In the 1970s, Vince Balakian’s family started a fruit farm in Central California. The farm thrived and the business of selling fruit prospered. In the 1990s, a larger packaging facility was added and the enterprise became Fruit Patch, Inc., which quickly grew into a major exporter of tree fruit to markets all over the world. Vince’s primary responsibilities with Fruit Patch were in the areas of packing, cold storage and shipping. He gave himself wholeheartedly to the company, but he knew there was more to life than running a successful business.

“Over the years, we took on more and more farmland and kept expanding our production,” said Vince about Fruit Patch. “It was very prosperous, but also very demanding. My work was virtually seven days a week, and we took very few days off during the year. I still loved farming, but the business side of things was consuming one hundred percent of my time. Eventually, we started to look for a way out.” 

In the mid-2000s, the Balakian family sold Fruit Patch. However, the new owners asked if Vince would stay on to help with some of the operations and to oversee export sales. “I knew it wasn’t my long-term goal,” said Vince, “but I agreed to do it.” 

His new role with Fruit Patch introduced Vince to a life that he had never known: “In 2000, I didn’t even have a passport. I had never traveled, other than flying to Hawaii for a vacation. I really never needed to go anywhere. I was chained down to a packing house and a farm.” 

For the next few years, Vince travelled all over the world with Fruit Patch on export-marketing trips, promoting their products and dealing with international buyers. In the process, he discovered something that surprised him: “I found out that I actually enjoyed traveling, and that I was good at it. I mean, I enjoyed building relationships with people from all over the world. I learned to appreciate their food and their culture. It was fascinating.”

Back then, Vince listened carefully to something that his mother told him. She didn’t like the idea of him traveling so much, but somehow she believed it was for a purpose. She said sternly, “Vince, make sure you do something with this someday.” 

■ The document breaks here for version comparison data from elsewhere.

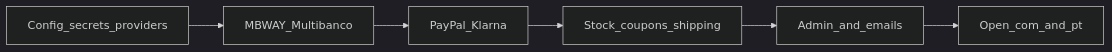
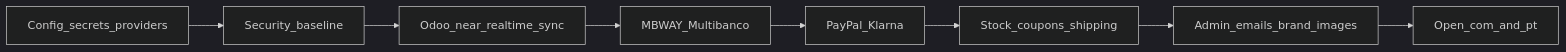
One commit to Tiago-Domingues/jhonny_ai changed the diagram in docs/website-launch-status.md. Above: the diagram before and after it, drawn with Mermaid (dark theme). The commit also changed other lines of this file and 9 other files, not shown here.

````diff
--- a/docs/website-launch-status.md
+++ b/docs/website-launch-status.md
@@ -160,10 +208,12 @@
 ```mermaid
 flowchart LR
   config[Config_secrets_providers]
+  security[Security_baseline]
+  odooSync[Odoo_near_realtime_sync]
   ptPay[MBWAY_Multibanco]
   intlPay[PayPal_Klarna]
   rules[Stock_coupons_shipping]
-  ops[Admin_and_emails]
+  ops[Admin_emails_brand_images]
   domains[Open_com_and_pt]
-  config --> ptPay --> intlPay --> rules --> ops --> domains
+  config --> security --> odooSync --> ptPay --> intlPay --> rules --> ops --> domains
 ```
````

Those words stuck in Vince’s mind, and came back to him later when he and Fruit Patch decided to part ways, as the transition to the new team was complete. It was a major turning point in Vince’s life: “I remember that day so clearly. I didn’t see it then, but God had all of this planned.”

Not long after that, Vince received a call from Mark Thompson at Multiply in Fresno. (He and Mark were related through marriage—their wives were first cousins.) “Mark invited me out for lunch,” Vince recalled, “and he asked me a simple question, ‘What are you gonna do now?’” 

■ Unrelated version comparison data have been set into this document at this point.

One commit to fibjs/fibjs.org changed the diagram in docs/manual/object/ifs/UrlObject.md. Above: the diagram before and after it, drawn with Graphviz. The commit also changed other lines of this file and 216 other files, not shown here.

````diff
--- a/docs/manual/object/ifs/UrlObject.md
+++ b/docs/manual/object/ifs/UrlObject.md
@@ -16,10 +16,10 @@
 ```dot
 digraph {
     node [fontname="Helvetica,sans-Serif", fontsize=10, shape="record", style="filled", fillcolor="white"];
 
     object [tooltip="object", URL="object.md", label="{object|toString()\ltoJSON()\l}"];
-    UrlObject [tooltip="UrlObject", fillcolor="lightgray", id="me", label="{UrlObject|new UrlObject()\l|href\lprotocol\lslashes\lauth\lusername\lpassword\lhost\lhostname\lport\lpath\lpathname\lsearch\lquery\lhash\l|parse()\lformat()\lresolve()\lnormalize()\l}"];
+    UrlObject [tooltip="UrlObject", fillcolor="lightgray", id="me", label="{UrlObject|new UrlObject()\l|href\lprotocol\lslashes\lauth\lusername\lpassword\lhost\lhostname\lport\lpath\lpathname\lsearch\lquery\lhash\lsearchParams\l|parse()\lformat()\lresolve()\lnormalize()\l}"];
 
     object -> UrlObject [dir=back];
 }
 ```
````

At the time, Vince didn’t have an answer for Mark. In fact, he was dumbfounded by the question. “I was forty-five years old,” Vince said, “and really, I had no idea. I assumed I would keep farming, but I didn’t know what else to do.”

However, God had a plan and, although Vince continued to farm on a smaller scale, he began to understand what else God had for him. “You know, it’s not easy when you’re in the middle of it. Sometimes we can’t see the path through the forest, but when I look back now on everything I experienced with Fruit Patch, it makes sense that God had me go through that, because that’s given me the ability to do so many other things now.” 

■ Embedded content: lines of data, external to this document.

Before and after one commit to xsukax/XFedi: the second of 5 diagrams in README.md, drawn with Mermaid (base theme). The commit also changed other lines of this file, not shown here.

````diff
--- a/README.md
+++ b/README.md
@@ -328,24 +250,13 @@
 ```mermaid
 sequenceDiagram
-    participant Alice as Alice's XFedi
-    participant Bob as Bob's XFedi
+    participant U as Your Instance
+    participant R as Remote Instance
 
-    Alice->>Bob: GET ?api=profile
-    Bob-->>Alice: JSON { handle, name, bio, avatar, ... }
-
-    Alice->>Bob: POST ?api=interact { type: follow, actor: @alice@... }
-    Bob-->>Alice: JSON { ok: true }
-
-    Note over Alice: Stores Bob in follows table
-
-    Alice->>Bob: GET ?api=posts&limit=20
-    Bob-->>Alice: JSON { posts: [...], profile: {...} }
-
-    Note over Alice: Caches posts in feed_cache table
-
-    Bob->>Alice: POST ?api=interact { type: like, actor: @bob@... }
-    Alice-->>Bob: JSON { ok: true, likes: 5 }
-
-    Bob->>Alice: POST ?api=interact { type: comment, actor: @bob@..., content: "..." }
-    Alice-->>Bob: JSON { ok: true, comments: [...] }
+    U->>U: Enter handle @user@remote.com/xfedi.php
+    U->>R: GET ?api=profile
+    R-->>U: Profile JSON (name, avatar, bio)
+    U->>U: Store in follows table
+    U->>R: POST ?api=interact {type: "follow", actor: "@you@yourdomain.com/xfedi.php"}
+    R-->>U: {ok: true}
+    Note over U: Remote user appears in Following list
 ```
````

A few months later, Vince went back to Mark and told him that he had a vision for taking people on international trips. “I had all kinds of ideas,” Vince recalled, “and I had the resources to support them. But I didn’t have a vehicle to do it. Mark, on the other hand, had the vehicle and he needed someone like me to help make it happen.” 

Through his local church, Reedley MB, Vince started getting involved with mobilizing short-term mission teams. “We started with some teams to Thailand, vision trips, taking pastors from churches so they could experience what God was doing in Thailand, and learn and be inspired and then bring that back to their churches.”

Vince had a big vision. He saw lots of teams, not just from Reedley but from other churches too, and not just teams of young people but all ages, and all levels of experience and skill. “I wanted to see teams going out all the time for specific tasks, meeting specific needs.” 

One of Vince’s favorite examples came from a team that was sent to Chiang Mai, Thailand. “They wanted people to teach sewing and hairdressing. You might think that’s obscure, but the missionaries there worked with young women from a detention facility that really wanted to learn a practical skill. We had a couple of great older women who had cut hair their whole lives and they said, ‘Sure, we’ll go.’ So we sent two retired hairdressers and six other ladies and they had a great time serving together and teaching. And they met a very real need.” 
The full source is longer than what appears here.